## PROBLEM DESCRIPTION
Look over the listing below and tally the lines in which the word "version" turns up. Answer with the tally only.

[[ INFORMATION, beginning ]]

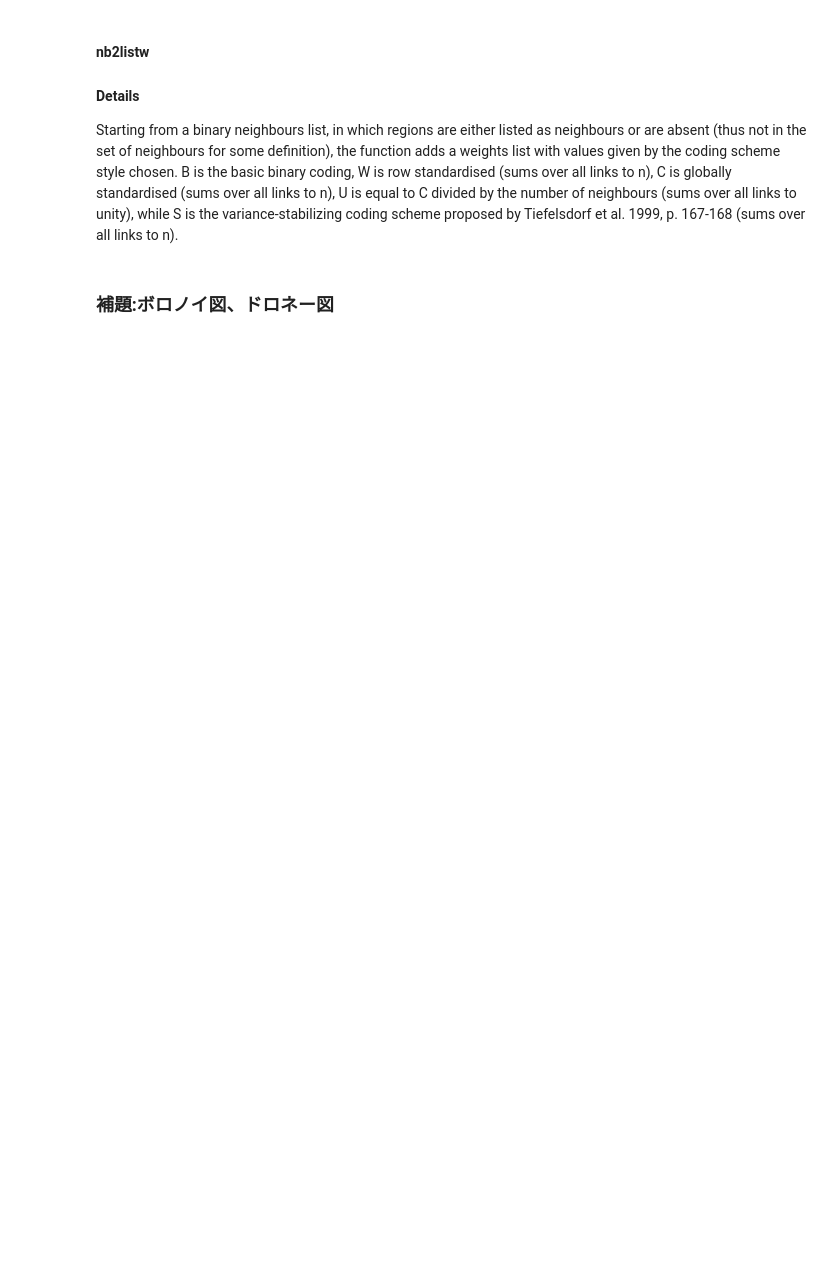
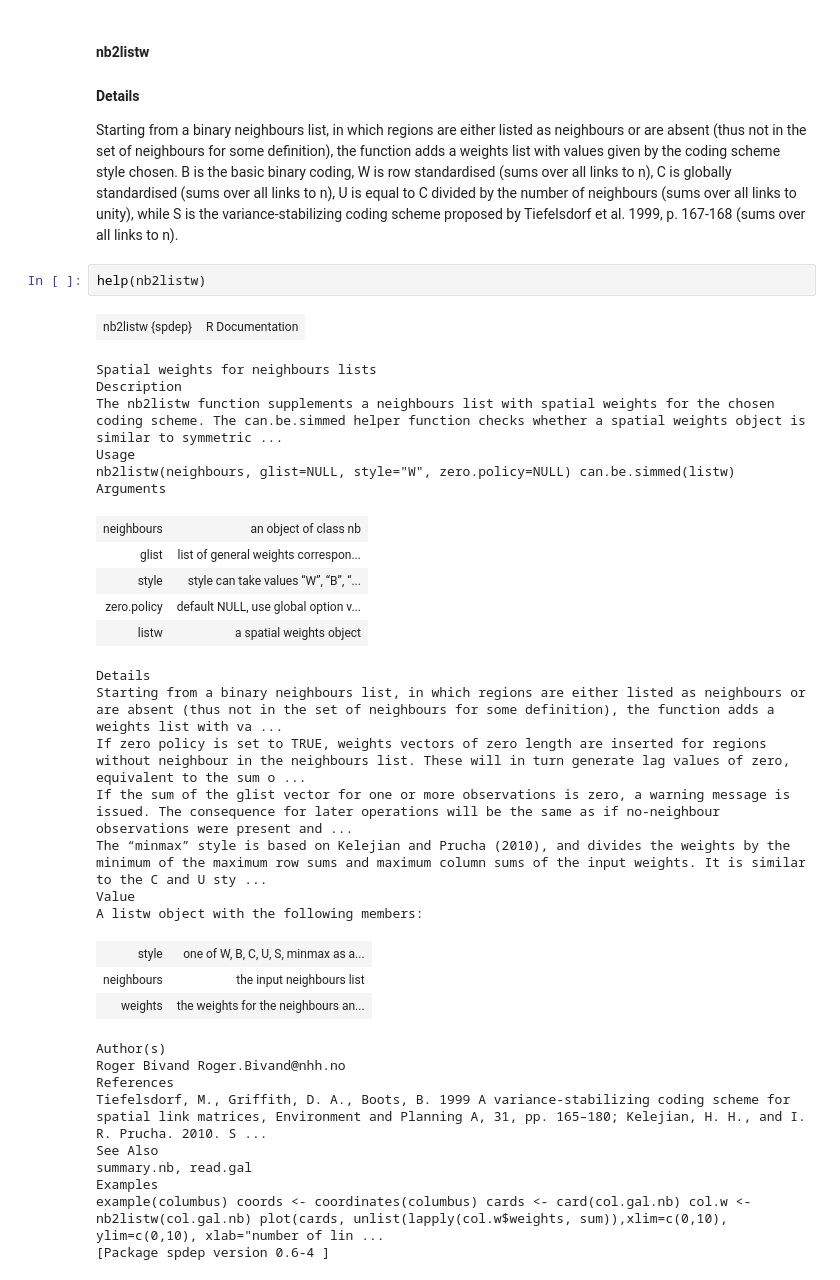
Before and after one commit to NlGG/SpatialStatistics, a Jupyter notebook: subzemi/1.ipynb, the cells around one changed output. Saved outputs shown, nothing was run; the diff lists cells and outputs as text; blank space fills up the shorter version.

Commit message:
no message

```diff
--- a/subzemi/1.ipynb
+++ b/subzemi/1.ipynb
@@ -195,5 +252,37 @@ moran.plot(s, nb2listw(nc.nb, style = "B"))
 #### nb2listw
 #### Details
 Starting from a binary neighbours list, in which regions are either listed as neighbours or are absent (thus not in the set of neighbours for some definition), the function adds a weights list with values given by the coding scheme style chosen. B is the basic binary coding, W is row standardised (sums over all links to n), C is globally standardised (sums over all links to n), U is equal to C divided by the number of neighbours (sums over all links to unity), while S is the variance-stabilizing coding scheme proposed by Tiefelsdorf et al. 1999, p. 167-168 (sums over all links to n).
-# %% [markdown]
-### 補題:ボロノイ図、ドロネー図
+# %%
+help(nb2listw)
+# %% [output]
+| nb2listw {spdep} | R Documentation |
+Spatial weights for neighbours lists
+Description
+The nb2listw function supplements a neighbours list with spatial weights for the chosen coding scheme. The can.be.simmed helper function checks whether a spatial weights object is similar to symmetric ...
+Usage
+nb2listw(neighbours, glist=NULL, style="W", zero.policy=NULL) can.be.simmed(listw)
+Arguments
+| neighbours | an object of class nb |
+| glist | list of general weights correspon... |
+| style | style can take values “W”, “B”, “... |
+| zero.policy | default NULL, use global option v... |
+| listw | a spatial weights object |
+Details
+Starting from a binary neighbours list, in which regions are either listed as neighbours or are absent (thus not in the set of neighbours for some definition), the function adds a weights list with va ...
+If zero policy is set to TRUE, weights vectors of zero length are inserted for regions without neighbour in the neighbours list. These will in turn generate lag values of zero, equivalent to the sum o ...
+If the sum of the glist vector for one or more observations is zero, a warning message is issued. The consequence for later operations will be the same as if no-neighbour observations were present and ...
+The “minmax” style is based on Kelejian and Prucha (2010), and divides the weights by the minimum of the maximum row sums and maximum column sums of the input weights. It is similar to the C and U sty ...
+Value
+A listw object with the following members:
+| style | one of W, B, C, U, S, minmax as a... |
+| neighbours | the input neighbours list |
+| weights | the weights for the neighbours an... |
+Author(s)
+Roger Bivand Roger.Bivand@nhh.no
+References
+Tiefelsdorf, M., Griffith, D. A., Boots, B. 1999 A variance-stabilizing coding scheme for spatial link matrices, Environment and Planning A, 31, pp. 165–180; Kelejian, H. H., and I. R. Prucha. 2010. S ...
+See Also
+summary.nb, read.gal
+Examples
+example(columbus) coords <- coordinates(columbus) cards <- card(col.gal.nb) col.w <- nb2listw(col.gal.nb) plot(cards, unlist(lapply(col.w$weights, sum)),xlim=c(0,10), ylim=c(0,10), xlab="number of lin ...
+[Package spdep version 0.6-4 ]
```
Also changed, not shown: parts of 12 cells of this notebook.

[[ INFORMATION, end ]]
[[ INFORMATION, beginning ]]

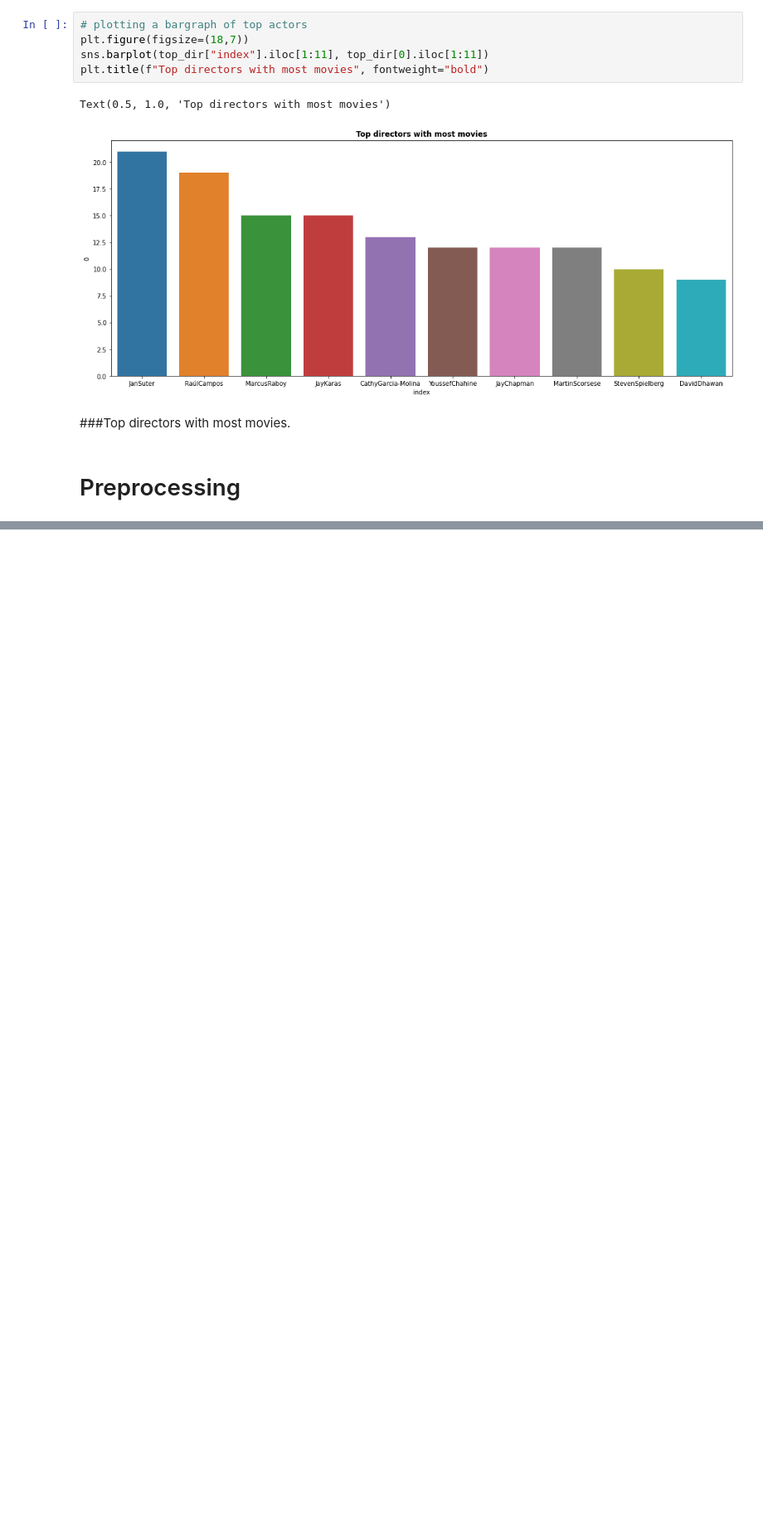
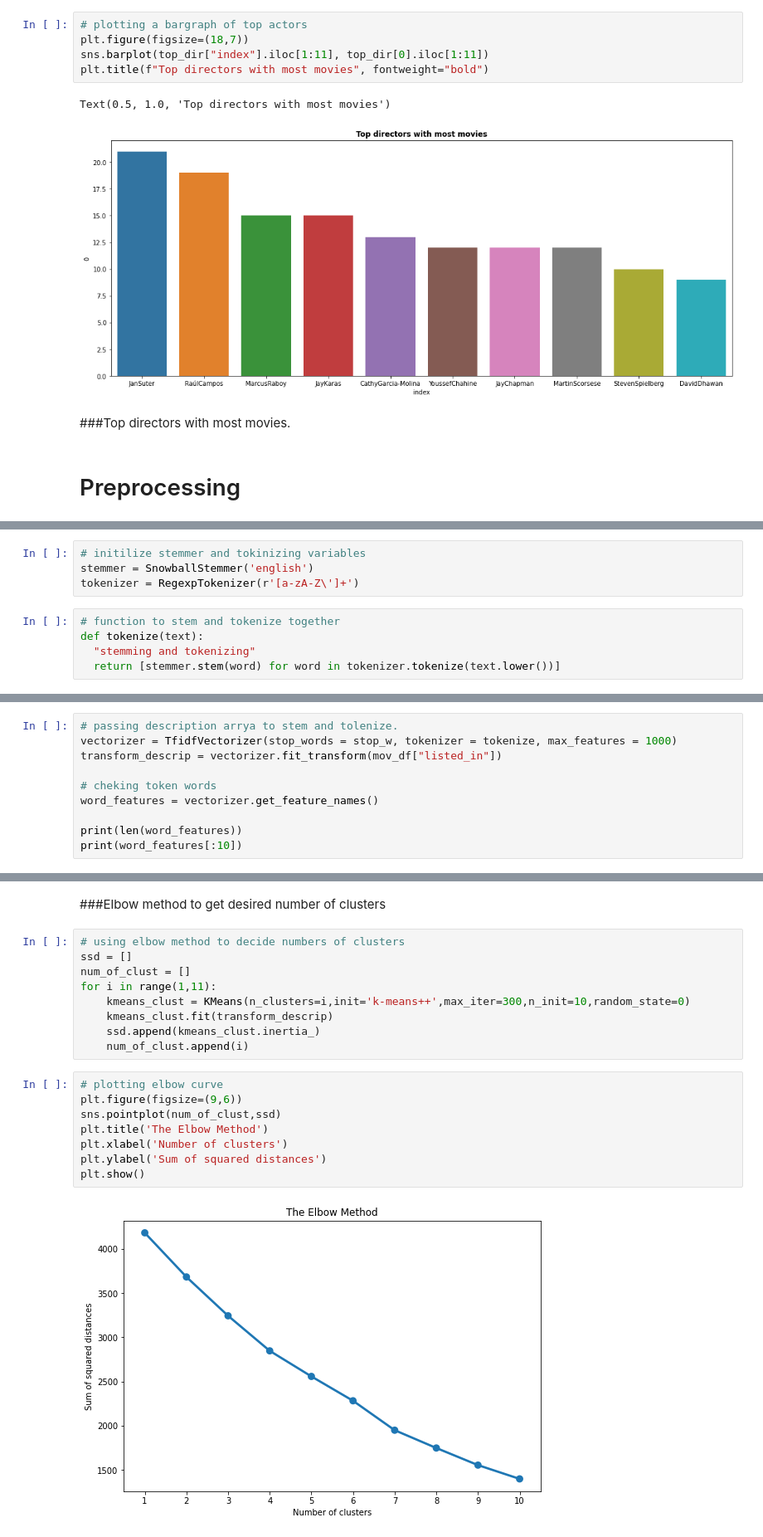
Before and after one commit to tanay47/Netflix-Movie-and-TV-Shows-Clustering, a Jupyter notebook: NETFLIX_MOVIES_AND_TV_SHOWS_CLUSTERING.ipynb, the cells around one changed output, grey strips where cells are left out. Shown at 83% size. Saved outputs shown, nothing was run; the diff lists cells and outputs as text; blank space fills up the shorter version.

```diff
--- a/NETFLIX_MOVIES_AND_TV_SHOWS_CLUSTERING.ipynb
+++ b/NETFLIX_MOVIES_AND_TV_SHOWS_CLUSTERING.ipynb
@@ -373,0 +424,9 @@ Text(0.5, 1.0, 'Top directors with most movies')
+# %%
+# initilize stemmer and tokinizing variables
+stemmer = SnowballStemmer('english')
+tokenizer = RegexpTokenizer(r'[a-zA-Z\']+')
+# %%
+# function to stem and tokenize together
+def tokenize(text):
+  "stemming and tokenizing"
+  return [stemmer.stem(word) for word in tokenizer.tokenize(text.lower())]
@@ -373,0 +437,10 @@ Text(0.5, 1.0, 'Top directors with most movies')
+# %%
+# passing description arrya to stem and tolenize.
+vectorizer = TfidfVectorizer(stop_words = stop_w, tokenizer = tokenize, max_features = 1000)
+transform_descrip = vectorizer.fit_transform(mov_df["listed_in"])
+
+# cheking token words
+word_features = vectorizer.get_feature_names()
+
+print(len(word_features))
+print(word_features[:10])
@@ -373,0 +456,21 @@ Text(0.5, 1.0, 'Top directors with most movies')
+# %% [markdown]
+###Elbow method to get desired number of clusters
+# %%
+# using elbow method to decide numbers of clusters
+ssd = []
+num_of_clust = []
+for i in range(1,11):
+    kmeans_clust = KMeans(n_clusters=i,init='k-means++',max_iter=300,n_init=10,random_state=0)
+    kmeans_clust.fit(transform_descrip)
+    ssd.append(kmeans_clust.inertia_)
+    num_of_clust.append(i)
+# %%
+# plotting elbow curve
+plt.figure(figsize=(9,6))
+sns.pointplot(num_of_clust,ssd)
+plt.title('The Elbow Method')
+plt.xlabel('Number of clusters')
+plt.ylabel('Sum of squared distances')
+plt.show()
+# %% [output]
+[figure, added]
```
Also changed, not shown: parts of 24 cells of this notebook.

[[ INFORMATION, end ]]

## WRITTEN RESPONSE
3